Risk factors for specific upper limb disorders as compared with non-specific upper limb pain: assessing the utility of a structured examination schedule.
Walker-Bone K., Reading I., Coggon D., Cooper C., Palmer KT.

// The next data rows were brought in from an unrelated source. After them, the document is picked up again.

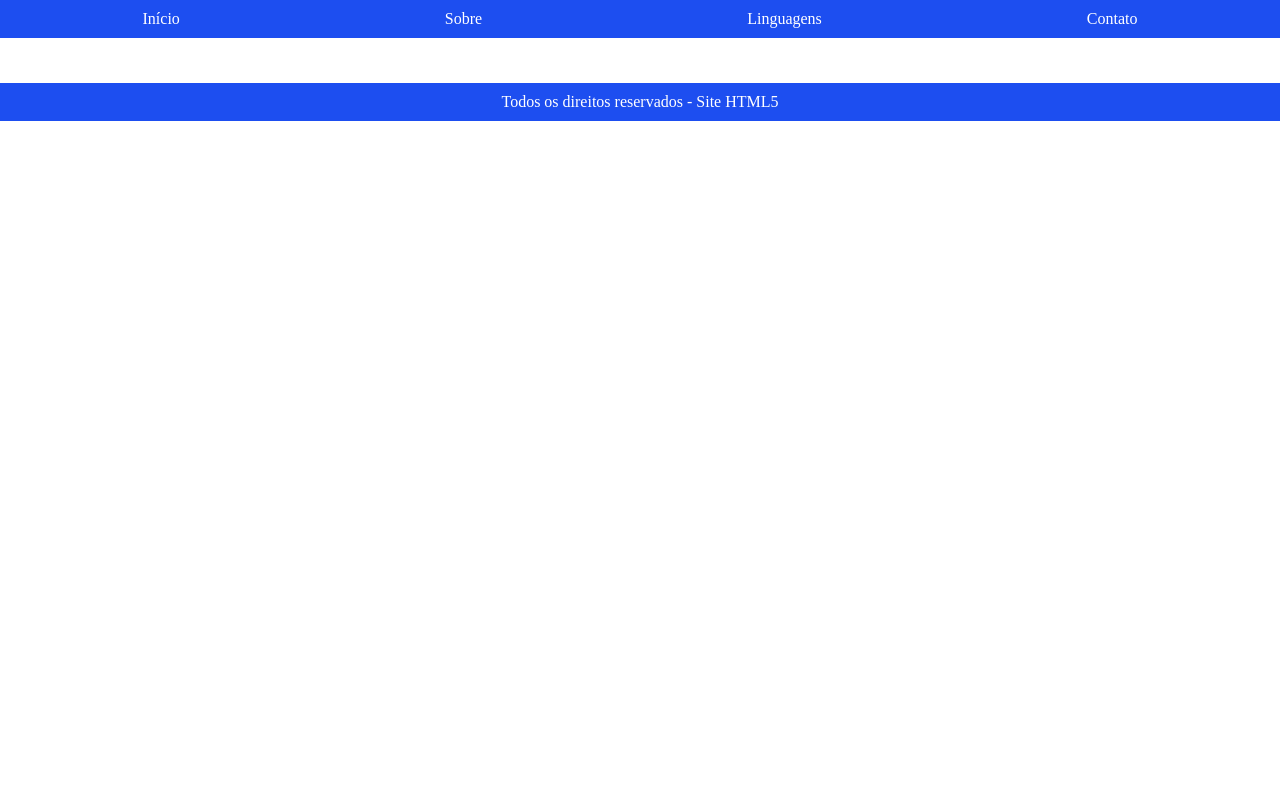
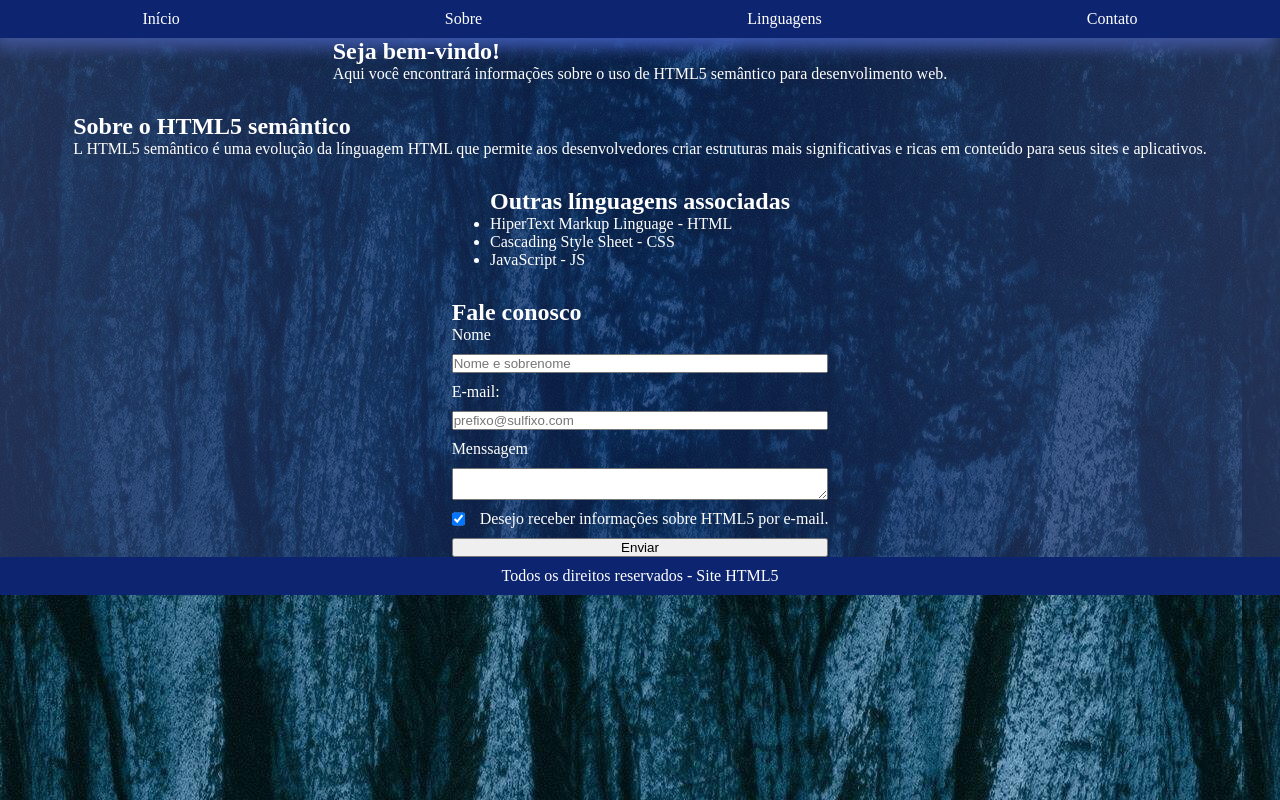
Before and after one commit to LuanaSeres/SquadElite, a plain HTML site: page index.html in a window 1280 px wide. Drawn offline with Linux system fonts and the light colour scheme.

Commit message:
second commit

```diff
--- a/CSS/style.css
+++ b/CSS/style.css
@@ -4,27 +4,58 @@
 }
 
 body{
-    color: white;
+    color: rgb(255, 255, 255);
+    background-image: url(../img/textura.jpg);
+
 }
 
 header{
-    background-color: #1D4EF0;
+    box-shadow: -5px 10px 15px rgb(102, 135, 242);
+    background-color: #0D2570;
     padding: 10px;
     align-items: center;
 }
 
-header ul{
+header li {
+    transition: 0.3s;
+}
+
+header li:hover {
+    font-size: 20px;
+}
+
+header ul {
     display: flex;
     flex-direction: row;
     justify-content: space-around;
     list-style: none;
 }
 
-footer{
+main {
+    background-image: linear-gradient(to right, rgba(47, 62, 112, 0.7), rgba(13, 38, 112, 0.5), rgba(47, 62, 112, 0.7));
+    display: flex;
+    flex-direction: column;
+    gap: 30px;
+    align-items: center;
+}
+
+#contato, form {
+    display: flex;
+    flex-direction: column;
+    gap: 10px;
+}
+
+#contato, div {
+    display: flex;
+    flex-direction: row;
+    gap: 15px;
+}
+
+footer {
     display: flex;
     flex-direction: row;
     justify-content: center;
     align-items: center;
-    background-color: #1D4EF0;
+    background-color: #0D2570;
     padding: 10px;
 }
--- a/index.html
+++ b/index.html
@@ -25,6 +25,40 @@
                 <h1>Seja bem-vindo!</h1>
                 <p>Aqui você encontrará informações sobre o uso de HTML5 semântico para desenvolimento web.</p>
             </section>
+
+            <section id="sobre">
+                <h2>Sobre o HTML5 semântico</h2>
+                <p>L HTML5 semântico é uma evolução da línguagem HTML que permite aos desenvolvedores criar estruturas mais significativas e ricas em conteúdo para seus sites e aplicativos.</p>
+            </section>
+
+            <section id="linguagens">
+                <h2>Outras línguagens associadas</h2>
+                <ul>
+                    <li>HiperText Markup Linguage - HTML</li>
+                    <li>Cascading Style Sheet - CSS</li>
+                    <li>JavaScript - JS</li>
+                </ul>
+            </section>
+
+            <section id="contatos">
+                <h2>Fale conosco</h2>
+                <form>
+                    <label for="nome">Nome</label>
+                    <input type="text" name="nome" id="nome" placeholder="Nome e sobrenome">
+
+                    <label for="email">E-mail:</label>
+                    <input type="email" name="email" id="email" placeholder="prefixo@sulfixo.com">
+
+                    <label for="menssagem">Menssagem</label>
+                    <textarea name="menssagem" id="menssagem"></textarea>
+
+                    <div>
+                        <input type="checkbox" name="checkbox" id="checkbox" checked>
+                        <label for="checkbox">Desejo receber informações sobre HTML5 por e-mail.</label>
+                    </div>
+                    <input id="botao" type="submit" value="Enviar">
+                </form>
+            </section>
         </main>
 
         <footer>
```
Also changed, not shown: img/textura.jpg (added). Lines whose indentation alone changed are shown as unchanged.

BACKGROUND: Few community-based epidemiological investigations of upper limb disorders (ULDs) have classified cases by validated procedures involving a structured clinical examination. AIM: To compare risk factor profiles for different diagnostic categories of ULD using one such examination scheme. METHODS: A questionnaire about upper limb pain and demographic, occupational and psychosocial risk factors was mailed to 10,264 adults from two English general practices, followed by standardized physical examination in those with arm or neck pain. Logistic regression was used to compare those with specific ULDs and non-specific arm pain with those who had no neck or arm symptoms. RESULTS: There was a 59% response rate. A total of 1,197 subjects with arm or neck pain underwent standardized physical examination and were classified as having one or more of 11 specific ULDs or non-specific regional pain. Among these, 250 subjects with specific ULDs and 176 with only non-specific arm pain were compared with 2,248 subjects who had no neck or arm symptoms. Certain physical risk factors were more strongly associated with specific disorders than with non-specific pain. In comparison with pain-free subjects, the odds ratios (ORs) in keyboard users (>or=1 h versus <1 h/day) were 3.1 (95% CI 1.3, 7.8) for hand-wrist tendonitis but 1.3 (0.8, 2.1) for non-specific hand-wrist pain. Other differential associations were found with age, sex, manual versus non-manual employment and smoking. Unexpectedly, low vitality was similarly associated with both specific disorders and non-specific pain. CONCLUSION: These findings suggest that the schedule may usefully distinguish disorders that differ in their association with physical risk factors.